While she sang, Henri watched her appreciatively. He was smoking a cigarette and leant back against the side of the car in his white smoking jacket, hair parted immaculately. Although he had forbidden her to sing in public when they married after the war, he adored her voice and was flattered when people call her the nightingale of the South. Ten years after their marriage she was still known for the distinct timbre to her voice.

Sophia, especially when tipsy, also shared with Maria Callas her diva attitude to life. Her walk was as gracious as Maria’s and her presence as striking. Yet, unlike Maria, she had never been able to lose those 100 pounds. Perhaps this was partly Henri’s fault for keeping her in the house. After there were some stories of a local housewife losing her mind, a woman much less like a bird of paradise than Sophia, he’d asked her whether she was happy. ‘I’m happy when you make love to me, darling. What else do you expect?’ she had said with raised eyebrows and a mischievous smile. She had refused to take him seriously and started to seduce him instead.

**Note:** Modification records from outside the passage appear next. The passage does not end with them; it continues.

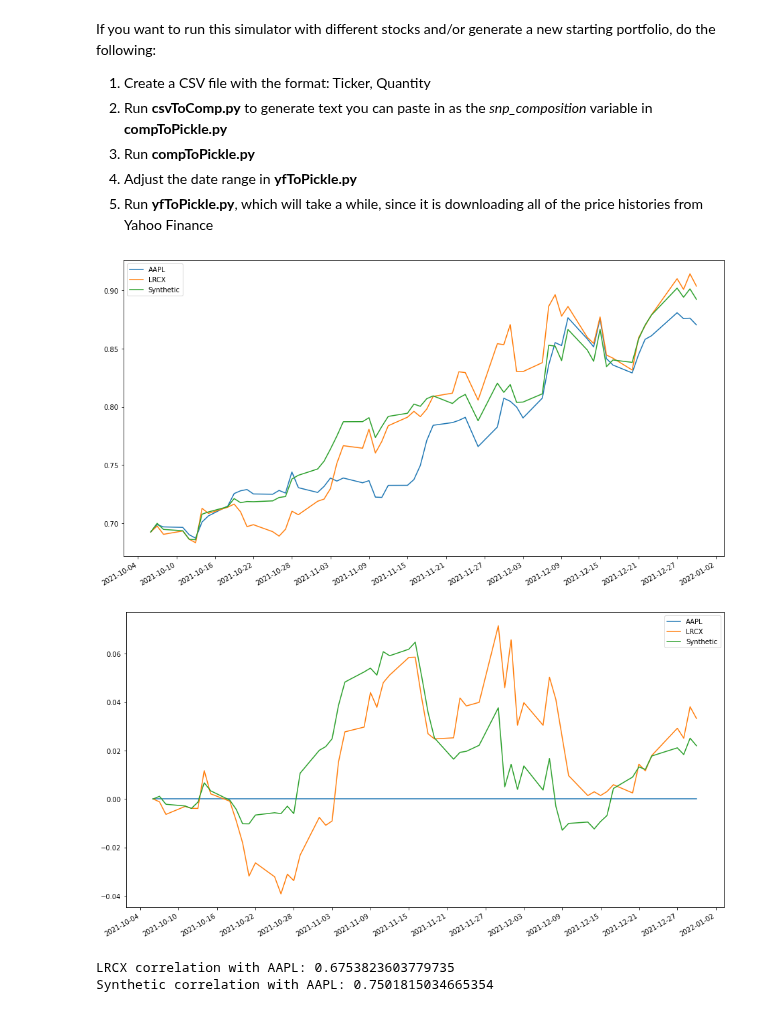
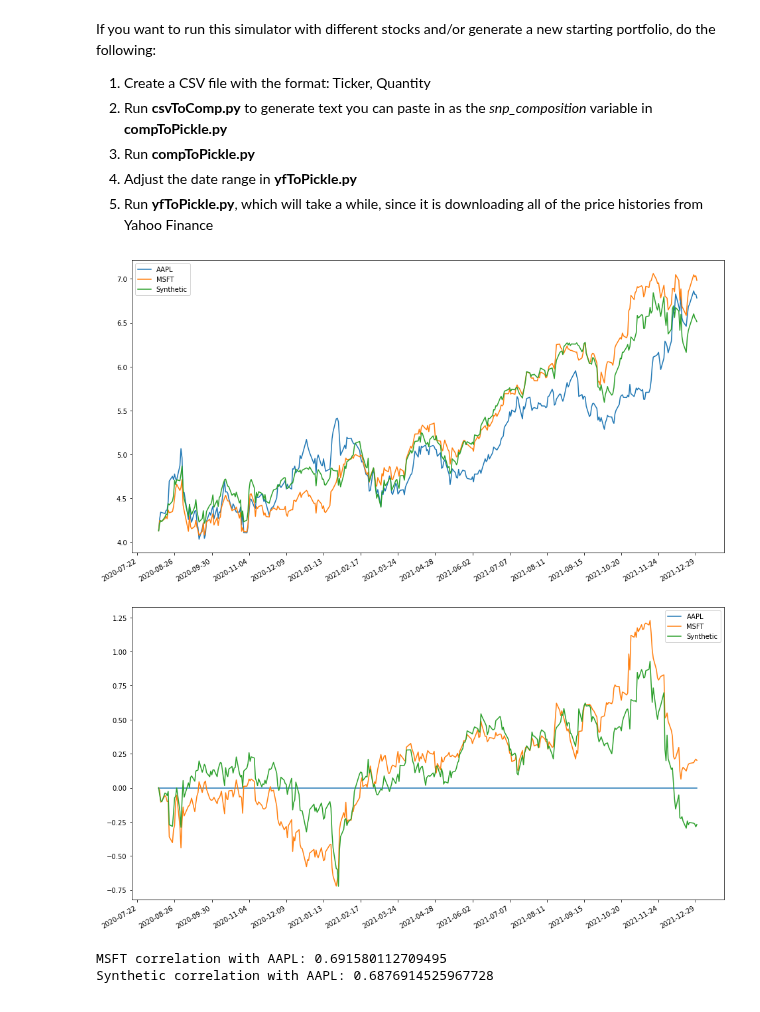
Before and after one commit to NikhilAPatel/A-Hybrid-Learning-Approach-to-Generating-Synthetic-Positions-for-Tax-Loss-Harvesting, a Jupyter notebook: model.ipynb, the cells around one changed output. Saved outputs shown, nothing was run; the diff lists cells and outputs as text; code cells hidden in the pictures.

Commit message:
Robust calls to simulate_stock

```diff
--- a/model.ipynb
+++ b/model.ipynb
@@ -568,47 +568,57 @@ def run_simulation(sim_start_date, sim_end_date, portfolios):
             # for losing_stock in losers:
             #     # Get dictionary of replacement stocks {'Ticker': Quantity}
             #     replacement_stocks = hybrid_learning_replace(losing_stock)
             #
             #     # Sell the losing stock
             #     portfolio.sell_stock(losing_stock, sell_all=True)
             #
             #     # Buy the replacement stocks
             #     for buy_stock in replacement_stocks.keys():
             #         portfolio.buy_stock(buy_stock, replacement_stocks[buy_stock])
 
             # Allow the portfolio to perform end-of-day updates
             sim_portfolio.end_day(all_dates[date])
 
     returns = []
 
     # Inform the portfolio that the simulation has ended
     for portfolio in portfolios:
         returns.append(portfolio.end_simulation(sim_start_date, sim_end_date))
 
     generate_end_report(portfolios, sim_start_date, sim_end_date)
 
-def simulate_stock(stock, end_date, num_days, num_principal_components, num_pred_stocks, sparse):
-    s_s_date = end_date-num_days
-    correlated_stock_ticker = list(corr_list_for_single_stock(stock, end_date, num_days).keys())[1]
+#TODO need to specify separate training and testing dates
+def simulate_stock(stock, sim_start_date, sim_end_date, tr_end_date, train_num_days, num_principal_components, num_pred_stocks, sparse):
+    # Find correlated stock during training period
+    correlated_stock_ticker = list(corr_list_for_single_stock(stock, tr_end_date, train_num_days).keys())[1]
 
-    synth_stocks = model_output_to_portfolio(predict_portfolio(stock, num_principal_components, num_days, end_date, num_pred_stocks, sparse), s_s_date)
+    # Find synthetic stock portfolio during training period
+    synth_stocks = model_output_to_portfolio(predict_portfolio(stock, num_principal_components, train_num_days, tr_end_date, num_pred_stocks, sparse), sim_start_date)
 
-    synth_stock_portfolio = Portfolio("Synthetic", s_s_date, 0, starting_stocks = synth_stocks, synthetic = True)
-    correlated_stock_portfolio = Portfolio(correlated_stock_ticker, s_s_date, 0, starting_stocks = {correlated_stock_ticker: Stock(correlated_stock_ticker, s_s_date, 1)})
-    baseline_stock_portfolio = Portfolio(stock, s_s_date, 0, starting_stocks= {stock: Stock(stock, s_s_date, 1)}, baseline=True)
+    synth_stock_portfolio = Portfolio("Synthetic", sim_start_date, 0, starting_stocks = synth_stocks, synthetic = True)
+    correlated_stock_portfolio = Portfolio(correlated_stock_ticker, sim_start_date, 0, starting_stocks = {correlated_stock_ticker: Stock(correlated_stock_ticker, sim_start_date, 1)})
+    baseline_stock_portfolio = Portfolio(stock, sim_start_date, 0, starting_stocks= {stock: Stock(stock, sim_start_date, 1)}, baseline=True)
 
 
     # ensure that the real stock is first in the portfolio
-    portfolios = get_normalized_portfolios([baseline_stock_portfolio, synth_stock_portfolio, correlated_stock_portfolio], end_date-num_days)
+    portfolios = get_normalized_portfolios([baseline_stock_portfolio, synth_stock_portfolio, correlated_stock_portfolio], sim_start_date)
 
-    run_simulation(end_date-num_days, end_date, portfolios)
+    run_simulation(sim_start_date, sim_end_date, portfolios)
 
-simulate_stock('AAPL', test_end_date, 60, 2, 10, True)
+# def simulate_stock(stock: {__eq__},
+#                    sim_start_date: Any,
+#                    sim_end_date: {__sub__},
+#                    tr_end_date: {__sub__},
+#                    train_num_days: Any,
+#                    num_principal_components: Any,
+#                    num_pred_stocks: Any,
+#                    sparse: Any) -> None
+simulate_stock('AAPL', test_start_date, test_end_date, train_end_date, 120, 2, 10, False)
 # %% [output]
-[figure, old version]
+[figure, new version]
-[figure, old version]
+[figure, new version]
-LRCX correlation with AAPL: 0.6753823603779735
-Synthetic correlation with AAPL: 0.7501815034665354
+MSFT correlation with AAPL: 0.691580112709495
+Synthetic correlation with AAPL: 0.6876914525967728
 # %%
 # # Set simulator start and end dates
 # sim_start_date = test_start_date
```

Angry with himself, and emotional when drunk, he muttered, ‘What else could I have done? What would people have said when she had been performing on stage, night after night, dressed in these costumes and in the arms of another man? It would have meant bankruptcy to my business, and no one to look after the children.’ Even now, the thought made him mad with jealousy.

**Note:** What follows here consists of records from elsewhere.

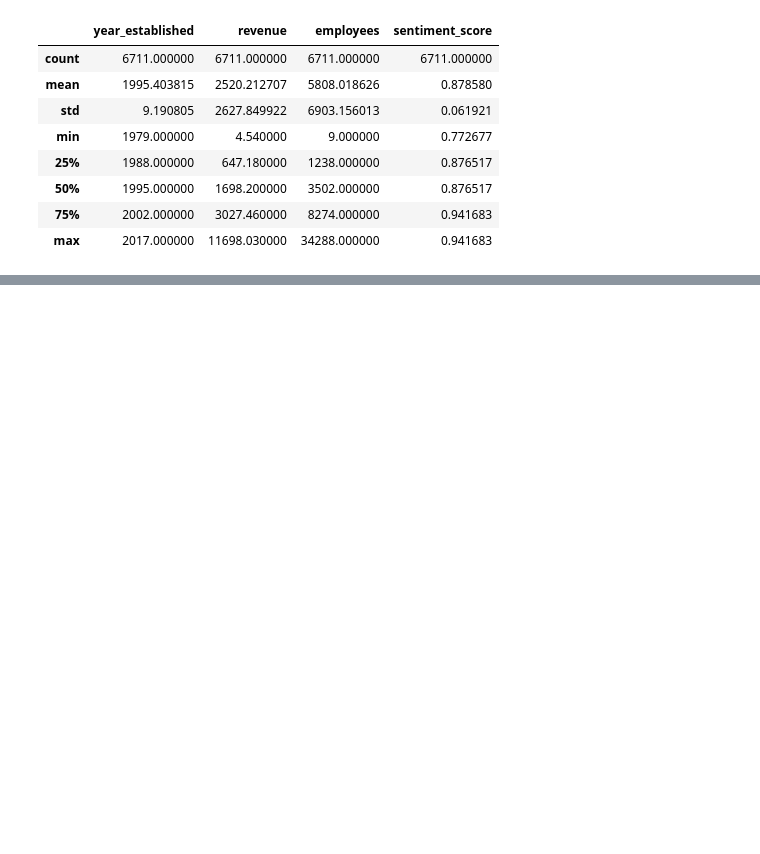
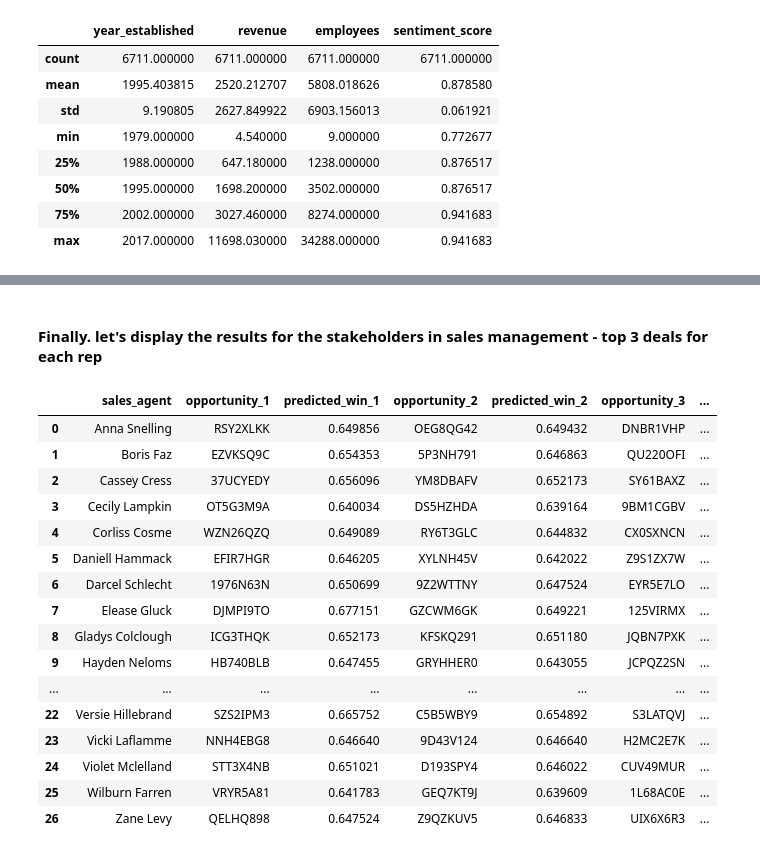
Before and after one commit to APJFX69/ic_ai_course_capstone_submission, a Jupyter notebook: Sales engagement prioritisation model.ipynb, the cells around one changed output, grey strips where cells are left out. Cells and saved outputs as stored; diff of their text form; code cells hidden in the pictures; blank space fills up the shorter version.

```diff
--- a/Sales engagement prioritisation model.ipynb
+++ b/Sales engagement prioritisation model.ipynb
@@ -391,0 +546,7 @@ prod_data.describe()
+# %%
+#Loading the model built previously
+pipe_prod = joblib.load("ensemble_pipeline.joblib")
+preds = pipe_prod.predict_proba(prod_data)
+prod_predictions = pd.DataFrame(preds)
+prod_predictions = prod_predictions.rename(columns={0: 'Predicted Loss',1:'Predicted Win'})
+prod_predictions
@@ -391,0 +567,5 @@ prod_data.describe()
+# %%
+#Combining list of opportunities with the list of predicted wins
+prod_sales_rep_data = prod_sales_rep_data.reset_index(drop=True) # we are relying on the same order here (!)
+prod_sales_recommendation_data =  pd.concat([prod_predictions,prod_sales_rep_data], axis=1)
+prod_sales_recommendation_data
@@ -391,0 +586,37 @@ prod_data.describe()
+# %% [markdown]
+#### Finally. let's display the results for the stakeholders in sales management - top 3 deals for each rep
+# %%
+def summarize_top_opportunities(df, n=3):
+    df = df.sort_values(['sales_agent', 'Predicted Win'], ascending=[True, False])
+
+    def top_n_summary(x):
+        topn = x.nlargest(n, 'Predicted Win')
+        data = {}
+        for i, (_, row) in enumerate(topn.iterrows(), start=1):
+            data[f'opportunity_{i}'] = row['opportunity_id']
+            data[f'predicted_win_{i}'] = row['Predicted Win']
+        return pd.Series(data)
+
+    grouped = df.drop(columns=['sales_agent']).groupby(df['sales_agent'])
+    return grouped.apply(top_n_summary).reset_index().fillna('-')
+
+top3_summary = summarize_top_opportunities(prod_sales_recommendation_data,n=3)
+top3_summary
+# %% [output]
+|  | sales_agent | opportunity_1 | predicted_win_1 | opportunity_2 | predicted_win_2 | opportunity_3 | ... |
+| 0 | Anna Snelling | RSY2XLKK | 0.649856 | OEG8QG42 | 0.649432 | DNBR1VHP | ... |
+| 1 | Boris Faz | EZVKSQ9C | 0.654353 | 5P3NH791 | 0.646863 | QU220OFI | ... |
+| 2 | Cassey Cress | 37UCYEDY | 0.656096 | YM8DBAFV | 0.652173 | SY61BAXZ | ... |
+| 3 | Cecily Lampkin | OT5G3M9A | 0.640034 | DS5HZHDA | 0.639164 | 9BM1CGBV | ... |
+| 4 | Corliss Cosme | WZN26QZQ | 0.649089 | RY6T3GLC | 0.644832 | CX0SXNCN | ... |
+| 5 | Daniell Hammack | EFIR7HGR | 0.646205 | XYLNH45V | 0.642022 | Z9S1ZX7W | ... |
+| 6 | Darcel Schlecht | 1976N63N | 0.650699 | 9Z2WTTNY | 0.647524 | EYR5E7LO | ... |
+| 7 | Elease Gluck | DJMPI9TO | 0.677151 | GZCWM6GK | 0.649221 | 125VIRMX | ... |
+| 8 | Gladys Colclough | ICG3THQK | 0.652173 | KFSKQ291 | 0.651180 | JQBN7PXK | ... |
+| 9 | Hayden Neloms | HB740BLB | 0.647455 | GRYHHER0 | 0.643055 | JCPQZ2SN | ... |
+| ... | ... | ... | ... | ... | ... | ... | ... |
+| 22 | Versie Hillebrand | SZS2IPM3 | 0.665752 | C5B5WBY9 | 0.654892 | S3LATQVJ | ... |
+| 23 | Vicki Laflamme | NNH4EBG8 | 0.646640 | 9D43V124 | 0.646640 | H2MC2E7K | ... |
+| 24 | Violet Mclelland | STT3X4NB | 0.651021 | D193SPY4 | 0.646022 | CUV49MUR | ... |
+| 25 | Wilburn Farren | VRYR5A81 | 0.641783 | GEQ7KT9J | 0.639609 | 1L68AC0E | ... |
+| 26 | Zane Levy | QELHQ898 | 0.647524 | Z9QZKUV5 | 0.646833 | UIX6X6R3 | ... |
```
Also changed, not shown: parts of 43 cells of this notebook, 6 other files.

Schätzchen, get in the car now, will you?’ he strained his voice to break through the waves of hers, echoing down the snowed-in street.

She shrugged, determined not to have her mood spoiled. She ignored the string of memories she had of earlier occasions when he had stolen moments of glory, albeit from audiences more appreciative than these ducklings. Besides, her neighbours, woken up by her song, must be expecting another of their loud rows. But things turned quiet as Henri and Sophia drove up the hill to their house.

Stumbling through the front door, she was swearing at every object she bumped into. She reached the living room and realised the room was awfully cold. She inspected the lifeless fireplace, thinking that she was damn well not waiting for Henri to fix things, ‘that good for nothing man, a good salesman that’s all he is.’

She found the maid’s white spirit and amply covered the wood in the fireplace. As she lit the fire the heat and the bang were so strong she was thrown back onto the sofa, grinning contently at the wild open fire that she has caused.

Henri, still lingering outside, slammed the door of the car shut and lit a cigarette as he closed the door of the garage. The snowfall was slowing down, and he could vaguely smell the pines. He walked towards the house, remembering to avoid the pool, and taking in the quiet night. The revellers were now sleeping. He looked up at the stars. A moment later something shot through the sky, waking the neighbourhood dogs, then landing in his neighbour’s garden. In slow motion he traced the sound back to his house, noticing a hole in the roof and fire breaking through. He started running towards the fire, praying to god almighty that his wife and children were not hurt.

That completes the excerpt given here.